WORK TO COMPLETE:
Could you copy every line of the data that contains "repetição"?

PROVIDED ENTRIES:

= Beginning of Section =

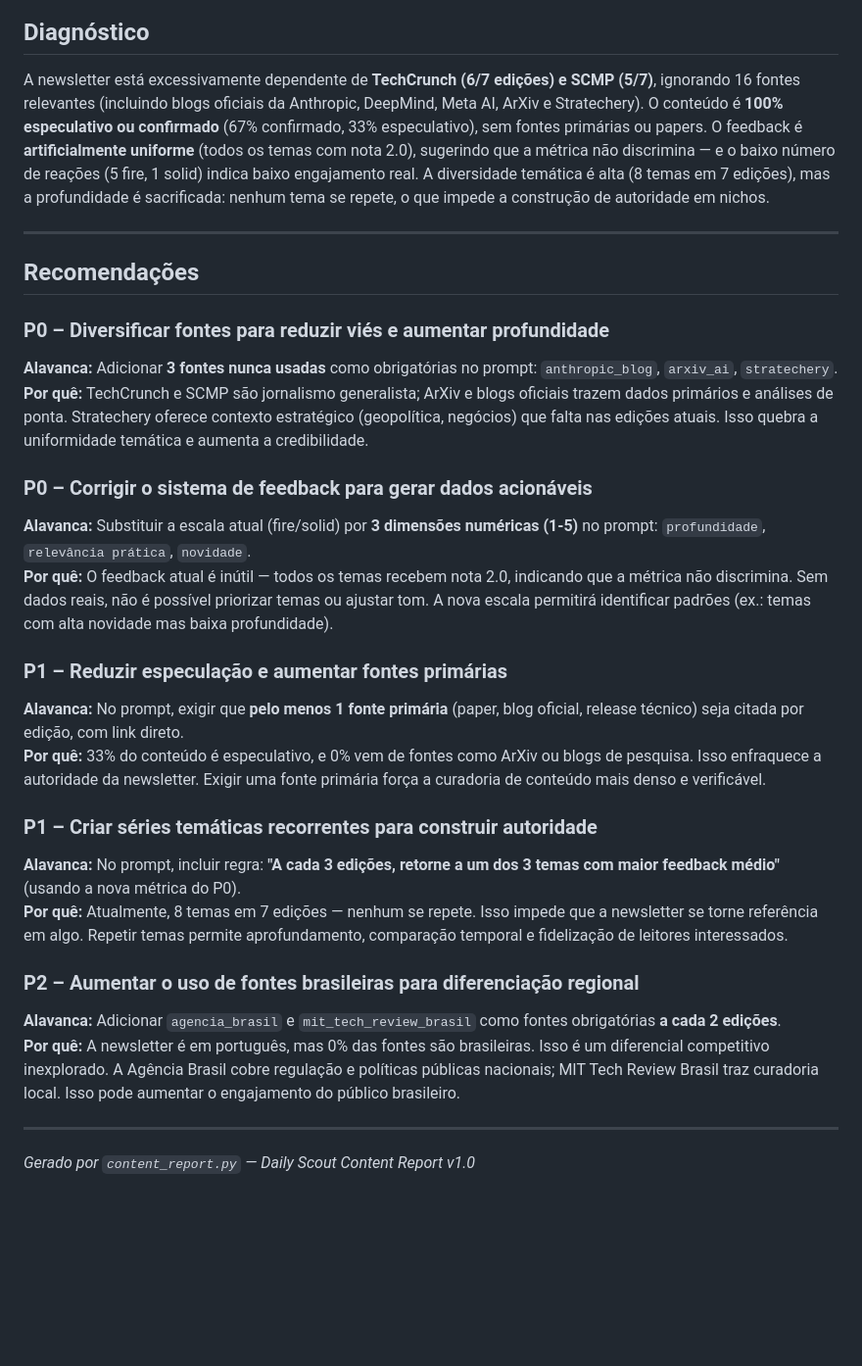
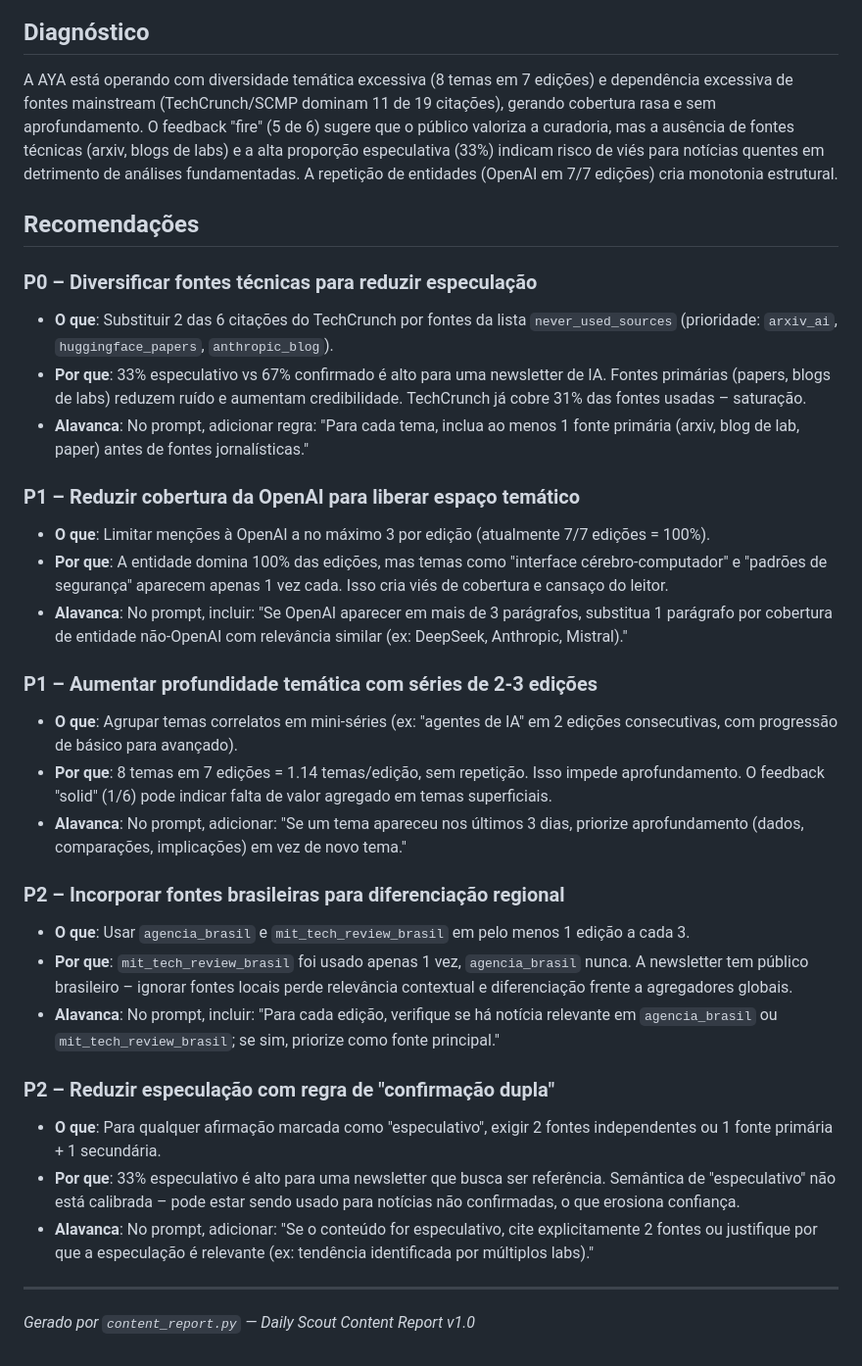
Before and after one commit to isisbramos/daily-scout, a Markdown page: reports/content_report_20260629.md, the part around one of its changes. Shown at 98% size. Rendered like a GitHub page; blank space fills up the shorter version.

Commit message:
chore(report): relatório de conteúdo semanal 2026-06-29

```diff
--- a/reports/content_report_20260629.md
+++ b/reports/content_report_20260629.md
@@ -102,31 +102,34 @@ python audit_agent.py --all      # precisa de DEBUG_SAVE=true no pipeline
 
 ## Diagnóstico
 
-A newsletter está excessivamente dependente de **TechCrunch (6/7 edições) e SCMP (5/7)**, ignorando 16 fontes relevantes (incluindo blogs oficiais da Anthropic, DeepMind, Meta AI, ArXiv e Stratechery). O conteúdo é **100% especulativo ou confirmado** (67% confirmado, 33% especulativo), sem fontes primárias ou papers. O feedback é **artificialmente uniforme** (todos os temas com nota 2.0), sugerindo que a métrica não discrimina — e o baixo número de reações (5 fire, 1 solid) indica baixo engajamento real. A diversidade temática é alta (8 temas em 7 edições), mas a profundidade é sacrificada: nenhum tema se repete, o que impede a construção de autoridade em nichos.
-
----
+A AYA está operando com diversidade temática excessiva (8 temas em 7 edições) e dependência excessiva de fontes mainstream (TechCrunch/SCMP dominam 11 de 19 citações), gerando cobertura rasa e sem aprofundamento. O feedback "fire" (5 de 6) sugere que o público valoriza a curadoria, mas a ausência de fontes técnicas (arxiv, blogs de labs) e a alta proporção especulativa (33%) indicam risco de viés para notícias quentes em detrimento de análises fundamentadas. A repetição de entidades (OpenAI em 7/7 edições) cria monotonia estrutural.
 
 ## Recomendações
 
-### P0 – Diversificar fontes para reduzir viés e aumentar profundidade
-**Alavanca:** Adicionar **3 fontes nunca usadas** como obrigatórias no prompt: `anthropic_blog`, `arxiv_ai`, `stratechery`.
-**Por quê:** TechCrunch e SCMP são jornalismo generalista; ArXiv e blogs oficiais trazem dados primários e análises de ponta. Stratechery oferece contexto estratégico (geopolítica, negócios) que falta nas edições atuais. Isso quebra a uniformidade temática e aumenta a credibilidade.
+### P0 – Diversificar fontes técnicas para reduzir especulação
+- **O que**: Substituir 2 das 6 citações do TechCrunch por fontes da lista `never_used_sources` (prioridade: `arxiv_ai`, `huggingface_papers`, `anthropic_blog`).
+- **Por que**: 33% especulativo vs 67% confirmado é alto para uma newsletter de IA. Fontes primárias (papers, blogs de labs) reduzem ruído e aumentam credibilidade. TechCrunch já cobre 31% das fontes usadas – saturação.
+- **Alavanca**: No prompt, adicionar regra: "Para cada tema, inclua ao menos 1 fonte primária (arxiv, blog de lab, paper) antes de fontes jornalísticas."
 
-### P0 – Corrigir o sistema de feedback para gerar dados acionáveis
-**Alavanca:** Substituir a escala atual (fire/solid) por **3 dimensões numéricas (1-5)** no prompt: `profundidade`, `relevância prática`, `novidade`.
-**Por quê:** O feedback atual é inútil — todos os temas recebem nota 2.0, indicando que a métrica não discrimina. Sem dados reais, não é possível priorizar temas ou ajustar tom. A nova escala permitirá identificar padrões (ex.: temas com alta novidade mas baixa profundidade).
+### P1 – Reduzir cobertura da OpenAI para liberar espaço temático
+- **O que**: Limitar menções à OpenAI a no máximo 3 por edição (atualmente 7/7 edições = 100%).
+- **Por que**: A entidade domina 100% das edições, mas temas como "interface cérebro-computador" e "padrões de segurança" aparecem apenas 1 vez cada. Isso cria viés de cobertura e cansaço do leitor.
+- **Alavanca**: No prompt, incluir: "Se OpenAI aparecer em mais de 3 parágrafos, substitua 1 parágrafo por cobertura de entidade não-OpenAI com relevância similar (ex: DeepSeek, Anthropic, Mistral)."
 
-### P1 – Reduzir especulação e aumentar fontes primárias
-**Alavanca:** No prompt, exigir que **pelo menos 1 fonte primária** (paper, blog oficial, release técnico) seja citada por edição, com link direto.
-**Por quê:** 33% do conteúdo é especulativo, e 0% vem de fontes como ArXiv ou blogs de pesquisa. Isso enfraquece a autoridade da newsletter. Exigir uma fonte primária força a curadoria de conteúdo mais denso e verificável.
+### P1 – Aumentar profundidade temática com séries de 2-3 edições
+- **O que**: Agrupar temas correlatos em mini-séries (ex: "agentes de IA" em 2 edições consecutivas, com progressão de básico para avançado).
+- **Por que**: 8 temas em 7 edições = 1.14 temas/edição, sem repetição. Isso impede aprofundamento. O feedback "solid" (1/6) pode indicar falta de valor agregado em temas superficiais.
+- **Alavanca**: No prompt, adicionar: "Se um tema apareceu nos últimos 3 dias, priorize aprofundamento (dados, comparações, implicações) em vez de novo tema."
 
-### P1 – Criar séries temáticas recorrentes para construir autoridade
-**Alavanca:** No prompt, incluir regra: **"A cada 3 edições, retorne a um dos 3 temas com maior feedback médio"** (usando a nova métrica do P0).
-**Por quê:** Atualmente, 8 temas em 7 edições — nenhum se repete. Isso impede que a newsletter se torne referência em algo. Repetir temas permite aprofundamento, comparação temporal e fidelização de leitores interessados.
+### P2 – Incorporar fontes brasileiras para diferenciação regional
+- **O que**: Usar `agencia_brasil` e `mit_tech_review_brasil` em pelo menos 1 edição a cada 3.
+- **Por que**: `mit_tech_review_brasil` foi usado apenas 1 vez, `agencia_brasil` nunca. A newsletter tem público brasileiro – ignorar fontes locais perde relevância contextual e diferenciação frente a agregadores globais.
+- **Alavanca**: No prompt, incluir: "Para cada edição, verifique se há notícia relevante em `agencia_brasil` ou `mit_tech_review_brasil`; se sim, priorize como fonte principal."
 
-### P2 – Aumentar o uso de fontes brasileiras para diferenciação regional
-**Alavanca:** Adicionar `agencia_brasil` e `mit_tech_review_brasil` como fontes obrigatórias **a cada 2 edições**.
-**Por quê:** A newsletter é em português, mas 0% das fontes são brasileiras. Isso é um diferencial competitivo inexplorado. A Agência Brasil cobre regulação e políticas públicas nacionais; MIT Tech Review Brasil traz curadoria local. Isso pode aumentar o engajamento do público brasileiro.
+### P2 – Reduzir especulação com regra de "confirmação dupla"
+- **O que**: Para qualquer afirmação marcada como "especulativo", exigir 2 fontes independentes ou 1 fonte primária + 1 secundária.
+- **Por que**: 33% especulativo é alto para uma newsletter que busca ser referência. Semântica de "especulativo" não está calibrada – pode estar sendo usado para notícias não confirmadas, o que erosiona confiança.
+- **Alavanca**: No prompt, adicionar: "Se o conteúdo for especulativo, cite explicitamente 2 fontes ou justifique por que a especulação é relevante (ex: tendência identificada por múltiplos labs)."
 
 ---
 
```
Also changed, not shown: other parts of reports/content_report_20260629.md (+1 -1 lines).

= End of Section =

ANSWER BOX:
+A AYA está operando com diversidade temática excessiva (8 temas em 7 edições) e dependência excessiva de fontes mainstream (TechCrunch/SCMP dominam 11 de 19 citações), gerando cobertura rasa e sem aprofundamento. O feedback "fire" (5 de 6) sugere que o público valoriza a curadoria, mas a ausência de fontes técnicas (arxiv, blogs de labs) e a alta proporção especulativa (33%) indicam risco de viés para notícias quentes em detrimento de análises fundamentadas. A repetição de entidades (OpenAI em 7/7 edições) cria monotonia estrutural.
+- **Por que**: 8 temas em 7 edições = 1.14 temas/edição, sem repetição. Isso impede aprofundamento. O feedback "solid" (1/6) pode indicar falta de valor agregado em temas superficiais.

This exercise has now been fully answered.